Dungarshi bhai Kapdia, 82 is old, partially disabled as he underwent two hip surgeries and speaks only Gujrati. For the last one month he is in one of the corporate hospitals in Banjara Hills. Nobody knows why he is there since a month. Prognosis and diagnosis nobody is sure, in the hospital. The doctors, nurses have poked every inch of his 5’ 3” body till he feels worse. He closes his eyes, tries to sleep but tears roll down his anxious eyes. He tries to find out, what is wrong with him but no correct answers. He is visited by many important looking people who stand beside his bed and gesticulate. They look at the charts and monitors adjust the various tubes, poke him, draw blood but nobody touches him (his feelings) or make an attempt to communicate to him. His sons are in USA, both sons are NRIs. The nurses and ward boys keep him clean. He feels lonely and small. He wants to get back home to taste “Dhokla” and sit with his friends in the big verandah of his five stored bungalow and sip tea.
He feels helpless, in this country of abundant health care systems. For three days he was kept fasting and bottles of glucose and tubes connecting him. He knows the word “scan”, x-ray. He is under the belief that scan is some sort of a medical order to feed a patient. I need a scan he requests the nurse helplessly parched he eyes the water tap but they don’t understand. The nurse points to the nil orally sign but he cannot decipher the language. He wonders how long he will have to remain in this hospital with the ambience of a star hotel.
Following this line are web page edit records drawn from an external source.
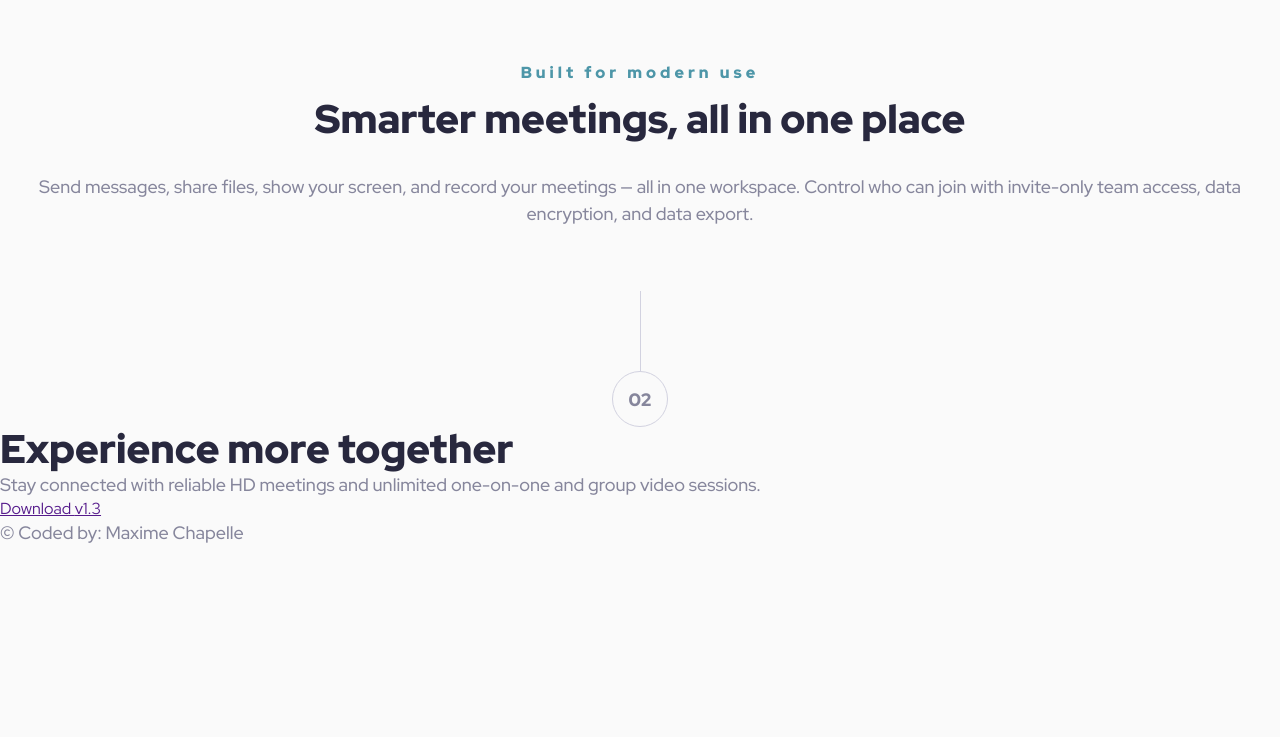
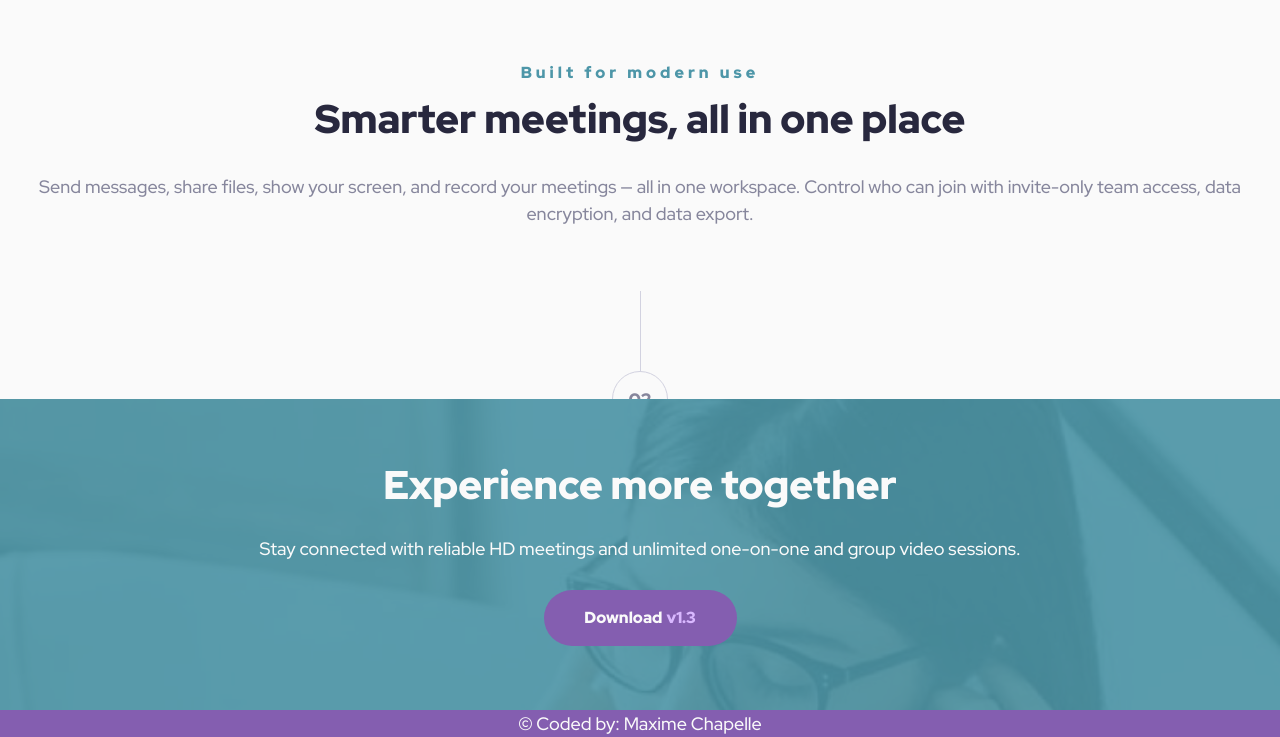
Before and after one commit to maxi1993-tech/meet-landing-page, a website: page index.html in a window 1280 px wide. Shown: the part 2194-2931 px from the top of the page. Before the commit the page ends 2740 px from the top, so only its background shows below. Drawn offline with nearby package versions, Linux system fonts and the light colour scheme; files that its build step writes are made by us from their sources.

Commit message:
feat: add footer cta with image, color overlay and button

```diff
--- a/index.html
+++ b/index.html
@@ -64,16 +64,18 @@
         </article>
       </div>
     </div>
+
+
   </main>
 
   <footer>
-
     <div class="container-number">
       <div class="line-number"></div>
       <div class="box-number">
         <p class="number" aria-hidden="true">02</p>
       </div>
     </div>
+
     <article class="cta">
       <h2>Experience more together</h2>
       <p>
@@ -82,7 +84,7 @@
       </p>
       <div class="button-cta"><a href="">Download <span>v1.3</span></a></div>
     </article>
-    <p>&copy; Coded by: Maxime Chapelle</p>
+    <p class="copy">&copy; Coded by: Maxime Chapelle</p>
   </footer>
 </body>
 
--- a/scss/style.scss
+++ b/scss/style.scss
@@ -162,6 +162,7 @@ header {
     flex-direction: column;
     align-items: center;
 
+
     .line-number {
         background-color: var(--color-slate-300);
         width: 1px;
@@ -227,3 +228,76 @@ header {
         }
     }
 }
+
+/* CTA */
+footer {
+
+    .cta::before {
+        content: "";
+        width: 100%;
+        height: 100%;
+        top: 0;
+        left: 0;
+        position: absolute;
+        background-color: var(--color-cyan-600);
+        opacity: 0.9;
+    }
+
+    .copy {
+        background-color: var(--color-purple-600);
+        color: var(--color-white);
+        font-weight: var(--fw-medium);
+        text-align: center;
+    }
+
+}
+
+.cta {
+    position: relative;
+    background-image: url(/assets/mobile/image-footer.jpg);
+    background-size: cover;
+    margin-top: -1.75rem;
+    padding: 4rem 2rem;
+    text-align: center;
+    display: flex;
+    flex-direction: column;
+    gap: 1.75rem;
+
+    h2 {
+        color: var(--color-white);
+        z-index: 1;
+    }
+
+    p {
+        color: var(--color-white);
+        font-weight: var(--fw-medium);
+        z-index: 1;
+    }
+
+    .button-cta {
+        width: 12.0625rem;
+        margin: auto;
+        background-color: var(--color-purple-600);
+        z-index: 1;
+        display: flex;
+        flex-direction: column;
+        align-items: center;
+        border-radius: var(--radius-btn);
+
+        a {
+            color: var(--color-white);
+            font-size: var(--fs-base);
+            line-height: var(--lh-body);
+            text-decoration: none;
+            font-weight: var(--fw-black);
+            display: flex;
+            gap: 0.25rem;
+            padding: 1rem 2.5rem;
+
+
+            span {
+                color: var(--color-purple-300);
+            }
+        }
+    }
+}
```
A junior doctor finds him crying and tries communicating in his mother tongue. He begs to go home as he knows nothing is wrong with him. He would rather die with his friends than stay here. She assures him that he is not dying and he was admitted for a simple gastric problem which got cured the next day. Then why is he still in the hospital? He forces her to help, the doctor fights her way, does paper work and let him get discharged. She knew she lost her job but she has a sense of satisfaction.
Most of us put doctors on pedestals because they are exceedingly smart, skilled, and let’s face it, special. Not everyone can become a doctor. It takes someone who is resilient and with a quick and practical mind to make it in this profession. And we venerate them not just because of how good they are. It is also because we trust them with the one thing that is most sacred to us: our health. Why wouldn’t we put them on pedestals? They have the training, the knowledge, and the experience to help us when we are helpless. So, does that mean it’s okay for them to not let us know just how good at their job they really are?
I don’t think so!
When I asked her about the risk of the job she smiled pleasantly and said, I just couldn’t leave him I am accountable. I felt accountable.
Accountability in health care seems an omnipresent term these days but it sounds like a nebulous idea, it looks like corporate hospitals which draw heavily from the purses of the patients do not feel accountable.
Did we do a right surgery? How many patients spent more than three hours on a trolley? Was it needed? Could we have completed the surgery with two doctors? Was there a need of 6 nurses?
“In a hospital setting, all employees and medical staff members have a Social responsibility for the healthcare given to the patients and community.
Like the junior doctor personal accountability cannot be legislated. Like the junior doctor you must feel it weather you are under scrutiny or not. (medical fraternity)
The good news is most doctors reassure that if you begin with the belief that you are personally accountable to your patients chances are” all is well”.